──────── RECORDS FOR THIS TASK ────────

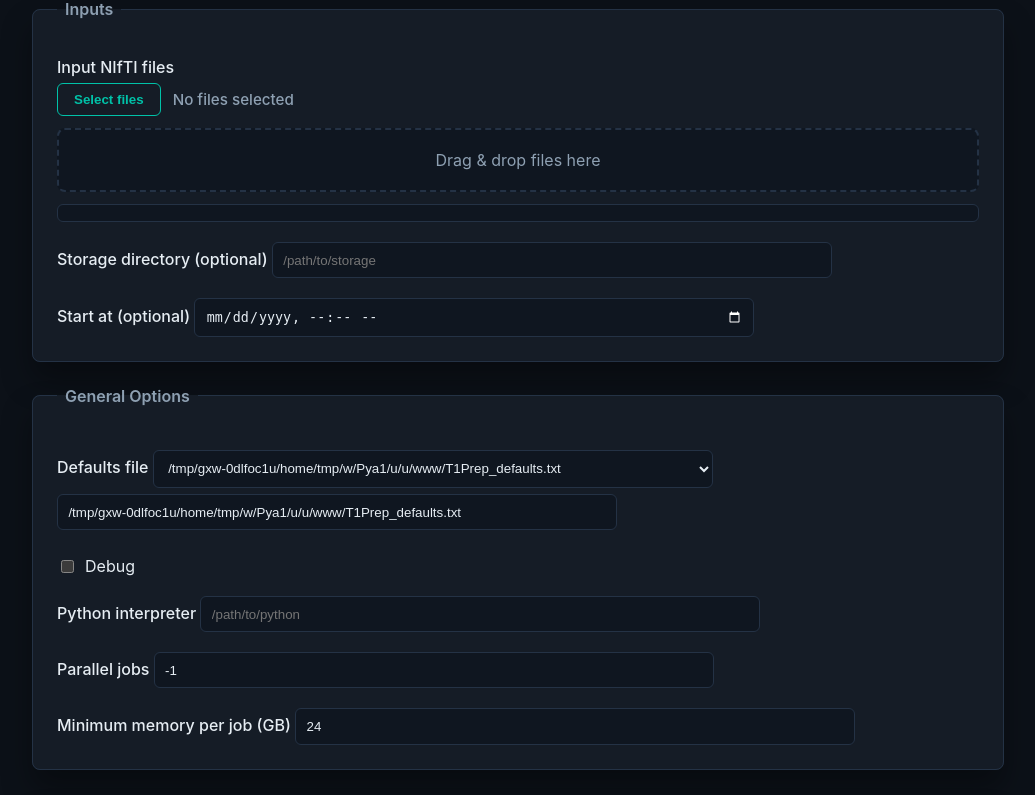
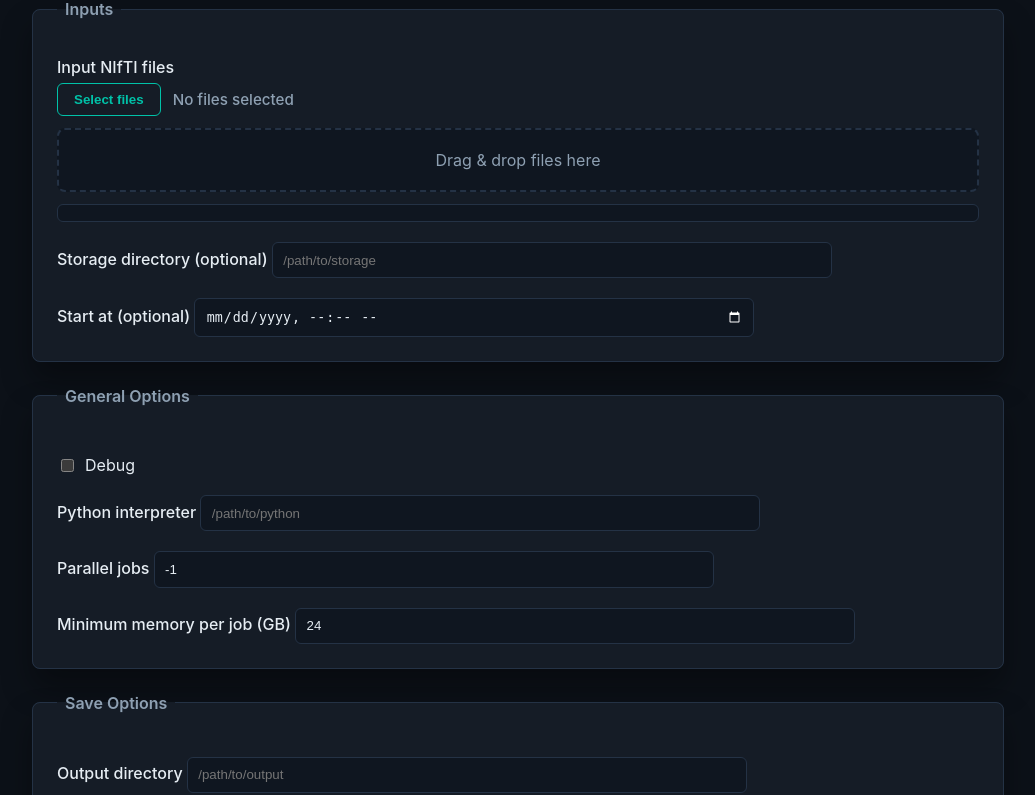
Before and after one commit to ChristianGaser/T1Prep, a Flask app: page / in a window 1280 px wide. Shown: the part 140-935 px from the top of the page, without its empty margins (122-1157 px from the left). Run offline with Flask 3, Linux system fonts and the light colour scheme; parts of the project's set-up code (start-up, migrations or seed data) failed here and were passed over.

Commit message:
Remove selectable defaults file and UI
Stop supporting a user-specified defaults file. The app now always uses ROOT_DIR/T1Prep_defaults.txt, removes the --defaults flag from the command builder, and drops the defaults file select/input and related JavaScript from the index template. Cleaned up removed context variables (defaults_file, defaults_missing, defaults_options) and related request handling.

```diff
--- a/webui/app.py
+++ b/webui/app.py
@@ -125,7 +125,6 @@ def build_command(
         if value:
             cmd.extend([name, value])
 
-    add_value("--defaults")
     add_value("--python")
     add_value("--multi")
     add_value("--min-memory")
@@ -213,21 +212,10 @@ def schedule_or_run(job_id: str, run_at: Optional[datetime]) -> None:
 
 @app.route("/")
 def index():
-    requested_defaults = request.args.get("defaults")
-    default_file = resolve_defaults_path(requested_defaults)
+    default_file = ROOT_DIR / "T1Prep_defaults.txt"
     defaults = load_defaults(default_file)
-    defaults_missing = bool(requested_defaults and not defaults)
-
-    defaults_options = [
-        str(ROOT_DIR / "T1Prep_defaults.txt"),
-    ]
-    if requested_defaults and str(default_file) not in defaults_options:
-        defaults_options.append(str(default_file))
 
     context = {
-        "defaults_file": str(default_file),
-        "defaults_missing": defaults_missing,
-        "defaults_options": defaults_options,
         "python": defaults.get("python", ""),
         "multi": defaults.get("multi", ""),
         "min_memory": defaults.get("min_memory", ""),
--- a/webui/templates/index.html
+++ b/webui/templates/index.html
@@ -42,18 +42,6 @@
 
     <fieldset>
       <legend>General Options</legend>
-      <label>
-        Defaults file
-        <select id="defaults-select">
-          {% for option in defaults_options %}
-            <option value="{{ option }}" {% if option == defaults_file %}selected{% endif %}>{{ option }}</option>
-          {% endfor %}
-        </select>
-        <input type="text" id="defaults-input" name="--defaults" value="{{ defaults_file }}" placeholder="/path/to/T1Prep_defaults.txt">
-        {% if defaults_missing %}
-          <small style="color: #b00020;">Defaults file not found. Showing empty values.</small>
-        {% endif %}
-      </label>
       <div class="checkbox-row">
         <label><input type="checkbox" name="--debug" value="1" {% if debug %}checked{% endif %}> Debug</label>
       </div>
@@ -128,36 +116,6 @@
       themeToggle.textContent = next === "dark" ? "Light mode" : "Dark mode";
     });
 
-    const defaultsSelect = document.getElementById("defaults-select");
-    const defaultsInput = document.getElementById("defaults-input");
-    let reloadTimer = null;
-
-    function reloadWithDefaults(path) {
-      if (!path) return;
-      const url = new URL(window.location.href);
-      url.searchParams.set("defaults", path);
-      window.location.href = url.toString();
-    }
-
-    defaultsSelect.addEventListener("change", () => {
-      defaultsInput.value = defaultsSelect.value;
-      reloadWithDefaults(defaultsInput.value);
-    });
-
-    defaultsInput.addEventListener("input", () => {
-      if (reloadTimer) clearTimeout(reloadTimer);
-      reloadTimer = setTimeout(() => {
-        reloadWithDefaults(defaultsInput.value.trim());
-      }, 600);
-    });
-
-    defaultsInput.addEventListener("keydown", (event) => {
-      if (event.key === "Enter") {
-        event.preventDefault();
-        reloadWithDefaults(defaultsInput.value.trim());
-      }
-    });
-
     const fileInput = document.getElementById("file-input");
     const fileButton = document.getElementById("file-button");
     const fileSummary = document.getElementById("file-summary");
```
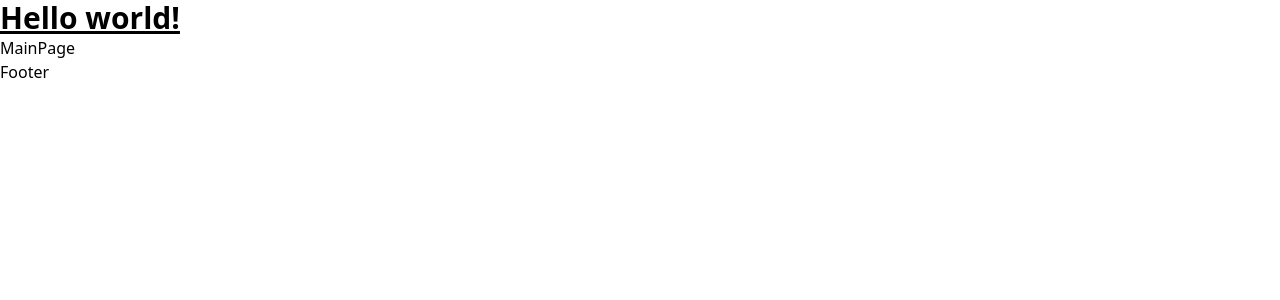
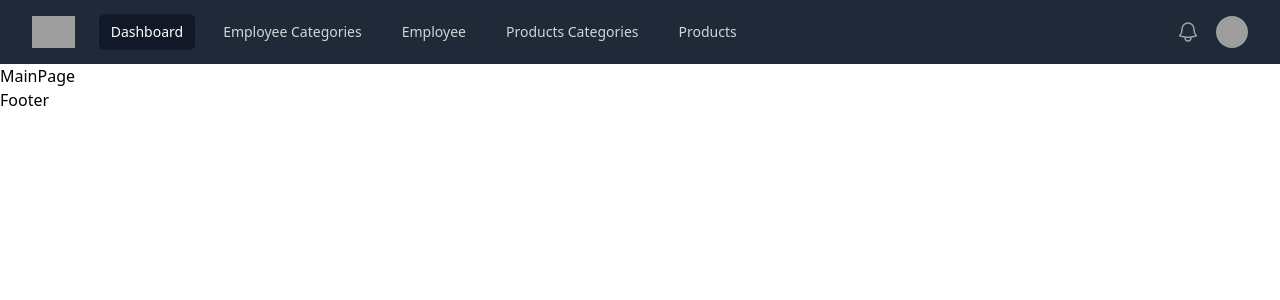
Before and after one commit to T2-Code-Geeks/MERAKI_Academy_Project_5, a React (Create React App) app in the folder frontend/: page /admin in a window 1280 px wide. Shown: the top 300 px of the page. Built offline with nearby package versions, Linux system fonts and the light colour scheme; grey boxes are pictures that could not be loaded.

Commit message:
nav bar css

```diff
--- a/frontend/src/components/Admin/NavBarAdmin/NavBar.jsx
+++ b/frontend/src/components/Admin/NavBarAdmin/NavBar.jsx
@@ -1,21 +1,155 @@
-import React from "react";
+import React,{Fragment} from "react";
 import { NavLink } from "react-router-dom";
+import { Disclosure, Menu, Transition } from '@headlessui/react'
+import { Bars3Icon, BellIcon, XMarkIcon } from '@heroicons/react/24/outline'
 import "./NavBar.css"
+const navigation = [
+  { name: 'Dashboard', href: '/admin', current: true },
+  { name: 'Employee Categories', href: '/admin/employeeCategories', current: false },
+  { name: 'Employee', href: '/admin/employees', current: false },
+  { name: 'Products Categories', href: '/admin/productsCategories', current: false },
+  { name: 'Products ', href: '/admin/products', current: false },
+]
+function classNames(...classes) {
+  return classes.filter(Boolean).join(' ')
+}
 const NavBar = () => {
   return (
     <nav>
-      {/* <NavLink className="link" to="/admin">
-        admin
-      </NavLink>
-      <NavLink to="/admin/users" className="link">users</NavLink>
-      <NavLink to="/admin/employeeCategories" className="link">employeeCategories</NavLink>
-      <NavLink to="/admin/employees" className="link">employees</NavLink>
-      <NavLink to="/admin/productsCategories" className="link">productsCategories</NavLink>
-      <NavLink to="/admin/products" className="link">products</NavLink> */}
+<Disclosure as="nav" className="bg-gray-800">
+      {({ open }) => (
+        <>
+          <div className="mx-auto max-w-7xl px-2 sm:px-6 lg:px-8">
+            <div className="relative flex h-16 items-center justify-between">
+              <div className="absolute inset-y-0 left-0 flex items-center sm:hidden">
+                {/* Mobile menu button*/}
+                <Disclosure.Button className="relative inline-flex items-center justify-center rounded-md p-2 text-gray-400 hover:bg-gray-700 hover:text-white focus:outline-none focus:ring-2 focus:ring-inset focus:ring-white">
+                  <span className="absolute -inset-0.5" />
+                  <span className="sr-only">Open main menu</span>
+                  {open ? (
+                    <XMarkIcon className="block h-6 w-6" aria-hidden="true" />
+                  ) : (
+                    <Bars3Icon className="block h-6 w-6" aria-hidden="true" />
+                  )}
+                </Disclosure.Button>
+              </div>
+              <div className="flex flex-1 items-center justify-center sm:items-stretch sm:justify-start">
+                <div className="flex flex-shrink-0 items-center">
+                  <img
+                    className="h-8 w-auto"
+                    src="https://tailwindui.com/img/logos/mark.svg?color=indigo&shade=500"
+                    alt="Your Company"
+                  />
+                </div>
+                <div className="hidden sm:ml-6 sm:block">
+                  <div className="flex space-x-4">
+                    {navigation.map((item) => (
+                      <a
+                        key={item.name}
+                        href={item.href}
+                        className={classNames(
+                          item.current ? 'bg-gray-900 text-white' : 'text-gray-300 hover:bg-gray-700 hover:text-white',
+                          'rounded-md px-3 py-2 text-sm font-medium'
+                        )}
+                        aria-current={item.current ? 'page' : undefined}
+                      >
+                        {item.name}
+                      </a>
+                    ))}
+                  </div>
+                </div>
+              </div>
+              <div className="absolute inset-y-0 right-0 flex items-center pr-2 sm:static sm:inset-auto sm:ml-6 sm:pr-0">
+                <button
+                  type="button"
+                  className="relative rounded-full bg-gray-800 p-1 text-gray-400 hover:text-white focus:outline-none focus:ring-2 focus:ring-white focus:ring-offset-2 focus:ring-offset-gray-800"
+                >
+                  <span className="absolute -inset-1.5" />
+                  <span className="sr-only">View notifications</span>
+                  <BellIcon className="h-6 w-6" aria-hidden="true" />
+                </button>
 
-<h1 className="text-3xl font-bold underline">
-      Hello world!
-    </h1>
+                {/* Profile dropdown */}
+                <Menu as="div" className="relative ml-3">
+                  <div>
+                    <Menu.Button className="relative flex rounded-full bg-gray-800 text-sm focus:outline-none focus:ring-2 focus:ring-white focus:ring-offset-2 focus:ring-offset-gray-800">
+                      <span className="absolute -inset-1.5" />
+                      <span className="sr-only">Open user menu</span>
+                      <img
+                        className="h-8 w-8 rounded-full"
+                        src="https://images.unsplash.com/photo-1472099645785-5658abf4ff4e?ixlib=rb-1.2.1&ixid=eyJhcHBfaWQiOjEyMDd9&auto=format&fit=facearea&facepad=2&w=256&h=256&q=80"
+                        alt=""
+                      />
+                    </Menu.Button>
+                  </div>
+                  <Transition
+                    as={Fragment}
+                    enter="transition ease-out duration-100"
+                    enterFrom="transform opacity-0 scale-95"
+                    enterTo="transform opacity-100 scale-100"
+                    leave="transition ease-in duration-75"
+                    leaveFrom="transform opacity-100 scale-100"
+                    leaveTo="transform opacity-0 scale-95"
+                  >
+                    <Menu.Items className="absolute right-0 z-10 mt-2 w-48 origin-top-right rounded-md bg-white py-1 shadow-lg ring-1 ring-black ring-opacity-5 focus:outline-none">
+                      <Menu.Item>
+                        {({ active }) => (
+                          <a
+                            href="#"
+                            className={classNames(active ? 'bg-gray-100' : '', 'block px-4 py-2 text-sm text-gray-700')}
+                          >
+                            Your Profile
+                          </a>
+                        )}
+                      </Menu.Item>
+                      <Menu.Item>
+                        {({ active }) => (
+                          <a
+                            href="#"
+                            className={classNames(active ? 'bg-gray-100' : '', 'block px-4 py-2 text-sm text-gray-700')}
+                          >
+                            Settings
+                          </a>
+                        )}
+                      </Menu.Item>
+                      <Menu.Item>
+                        {({ active }) => (
+                          <a
+                            href="#"
+                            className={classNames(active ? 'bg-gray-100' : '', 'block px-4 py-2 text-sm text-gray-700')}
+                          >
+                            Sign out
+                          </a>
+                        )}
+                      </Menu.Item>
+                    </Menu.Items>
+                  </Transition>
+                </Menu>
+              </div>
+            </div>
+          </div>
+
+          <Disclosure.Panel className="sm:hidden">
+            <div className="space-y-1 px-2 pb-3 pt-2">
+              {navigation.map((item) => (
+                <Disclosure.Button
+                  key={item.name}
+                  as="a"
+                  href={item.href}
+                  className={classNames(
+                    item.current ? 'bg-gray-900 text-white' : 'text-gray-300 hover:bg-gray-700 hover:text-white',
+                    'block rounded-md px-3 py-2 text-base font-medium'
+                  )}
+                  aria-current={item.current ? 'page' : undefined}
+                >
+                  {item.name}
+                </Disclosure.Button>
+              ))}
+            </div>
+          </Disclosure.Panel>
+        </>
+      )}
+    </Disclosure>
     </nav>
   );
 };
--- a/frontend/src/components/Admin/ProductsCategories/ProductsCategories.jsx
+++ b/frontend/src/components/Admin/ProductsCategories/ProductsCategories.jsx
@@ -6,7 +6,7 @@
 import { addCategory ,deleteProductById, updateProductById} from '../../../service/redux/reducers/productSlice';
 
 const ProductsCategories = () => {
-  const { result } = useLoaderData();
+  const  {result}  = useLoaderData();
   const dispatch=useDispatch()
   const [addCategoryState, setAddCategoryState] = useState({})
 
--- /dev/null
+++ b/frontend/src/components/Admin/SideBarAdmin/SideBar.jsx
@@ -0,0 +1,9 @@
+import React from 'react'
+
+const SideBar = () => {
+  return (
+    <div>SideBar</div>
+  )
+}
+
+export default SideBar
--- a/frontend/src/routers/routers.jsx
+++ b/frontend/src/routers/routers.jsx
@@ -18,7 +18,7 @@
 import ProductsCategories from "../components/Admin/ProductsCategories/ProductsCategories";
 import ProductsPage from "../components/Admin/ProductsPage/ProductsPage";
 
-import { productsLoader } from "../service/api/ProductsAPI/Products";
+import { categoriesLoader, productsLoader } from "../service/api/ProductsAPI/Products";
 import UserProfile, { profileInfoLoader } from "../pages/User/UserProfile";
 
 export const router = createBrowserRouter([
@@ -90,6 +90,7 @@
             {
                 path: "productsCategories",
                 element: <ProductsCategories />,
+                loader:categoriesLoader
             },
             {
                 path: "products",
```
Also changed, not shown: frontend/package.json (+2 -10 lines).
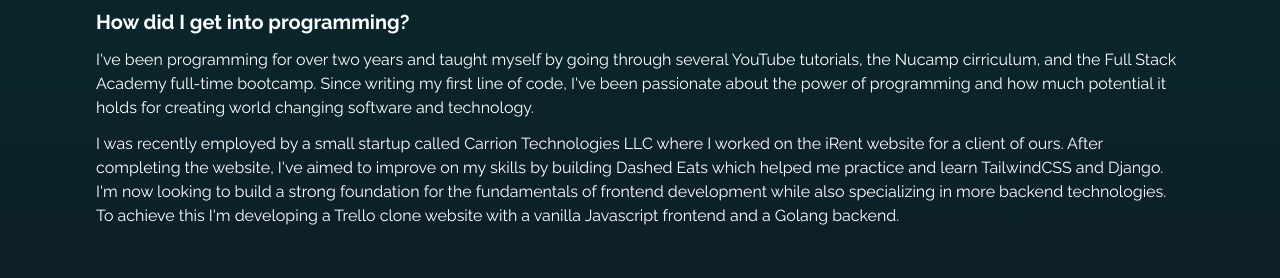
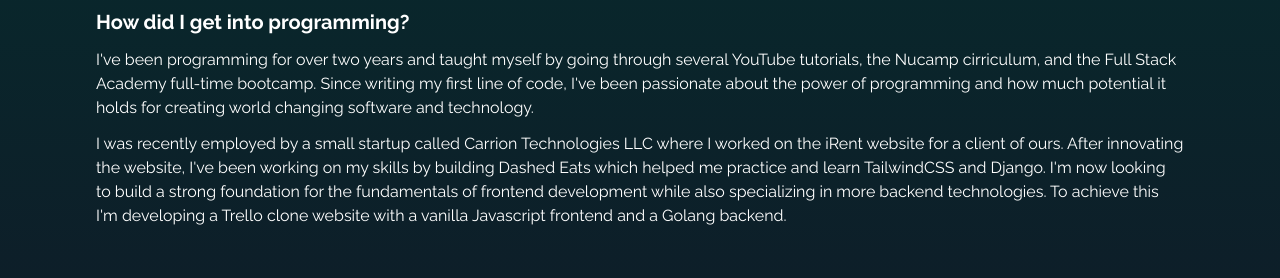
Before and after one commit to eTrejoLujano/portfolio, a React (Create React App) app: page / in a window 1280 px wide. Shown: the part 1120-1398 px from the top of the page. Built offline with nearby package versions, Linux system fonts and the light colour scheme; what taos would draw is missing.

Commit message:
about grammer fixes

```diff
--- a/public/index.html
+++ b/public/index.html
@@ -24,7 +24,7 @@
       work correctly both with client-side routing and a non-root public URL.
       Learn how to configure a non-root public URL by running `npm run build`.
     -->
-    <title>Erik Trejo Lujano</title>
+    <title>Erik Trejo</title>
   </head>
   <body>
     <noscript>You need to enable JavaScript to run this app.</noscript>
--- a/src/components/About.jsx
+++ b/src/components/About.jsx
@@ -77,7 +77,7 @@
         <p className="text-md">
           I was recently employed by a small startup called Carrion Technologies
           LLC where I worked on the iRent website for a client of ours. After
-          completing the website, I've aimed to improve on my skills by building
+          innovating the website, I've been working on my skills by building
           Dashed Eats which helped me practice and learn TailwindCSS and Django.
           I'm now looking to build a strong foundation for the fundamentals of
           frontend development while also specializing in more backend
```
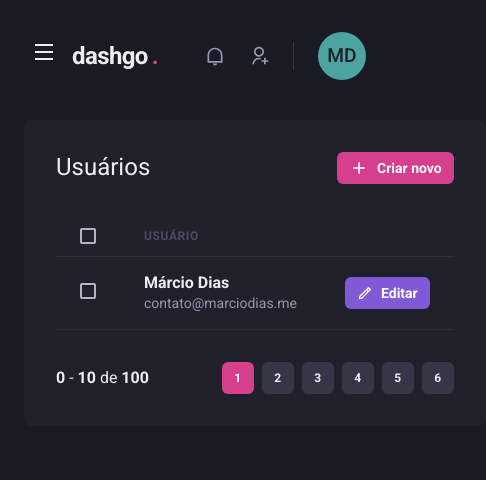
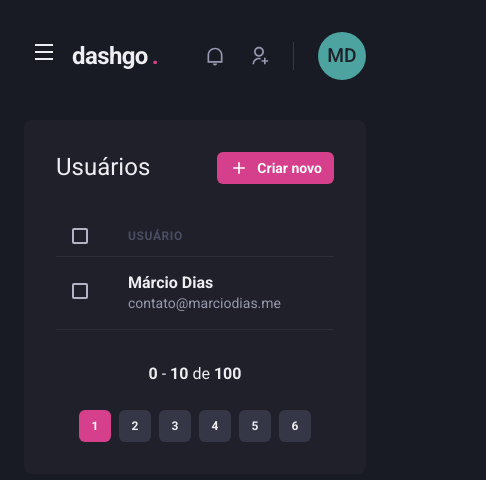
Before and after one commit to marciodiasdeveloper/ignite-dashgo, a Next.js app in the folder web/: page /users in a window 390 px wide. Shown: the top 480 px of the page, 486 px wide, since content can reach past the window. Built offline with nearby package versions, Linux system fonts and the light colour scheme.

Commit message:
Listagem responsiva

```diff
--- a/web/src/components/Pagination/index.tsx
+++ b/web/src/components/Pagination/index.tsx
@@ -4,7 +4,7 @@ import { PaginationItem } from "./PaginationItem";
 export function Pagination() {
     return (
         <Stack
-            direction="row"
+            direction={["column", "row"]}
             mt="8"
             justify="space-between"
             align="center"
--- a/web/src/pages/users/index.tsx
+++ b/web/src/pages/users/index.tsx
@@ -46,19 +46,19 @@ export default function UserList() {
                     <Table colorScheme="whiteAlpha">
                         <Thead>
                             <Tr>
-                                <Th px="6" color="gray.300" width="8">
+                                <Th px={["4", "4", "6"]} color="gray.300" width="8">
                                     <Checkbox colorScheme="pink" />
                                 </Th>
                                 <Th>
                                     Usuário
                                 </Th>
                                 { isWideVersion && <Th>Data de cadastro</Th> }
-                                <Th width="6"></Th>
+                                { isWideVersion && <Th width="6"></Th> }
                             </Tr>
                         </Thead>
                         <Tbody>
                             <Tr>
-                                <Td px="6">
+                                <Td px={["4", "4", "6"]}>
                                     <Checkbox colorScheme="pink" />
                                 </Td>
                                 <Td>
@@ -68,6 +68,7 @@ export default function UserList() {
                                     </Box>
                                 </Td>
                                 { isWideVersion && <Td>02 de Abril, 2021</Td>}
+                                { isWideVersion && (
                                     <Td>
                                         <Button
                                             as="a"
@@ -79,6 +80,7 @@ export default function UserList() {
                                             Editar
                                         </Button>
                                     </Td>
+                                )}
                             </Tr>
                         </Tbody>
                     </Table>
```
Lines whose indentation alone changed are shown as unchanged.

────────

**PROBLEM**
Count every line above that holds the string "block" and give the total, nothing more.

**ANSWER FOR THIS EXERCISE**
7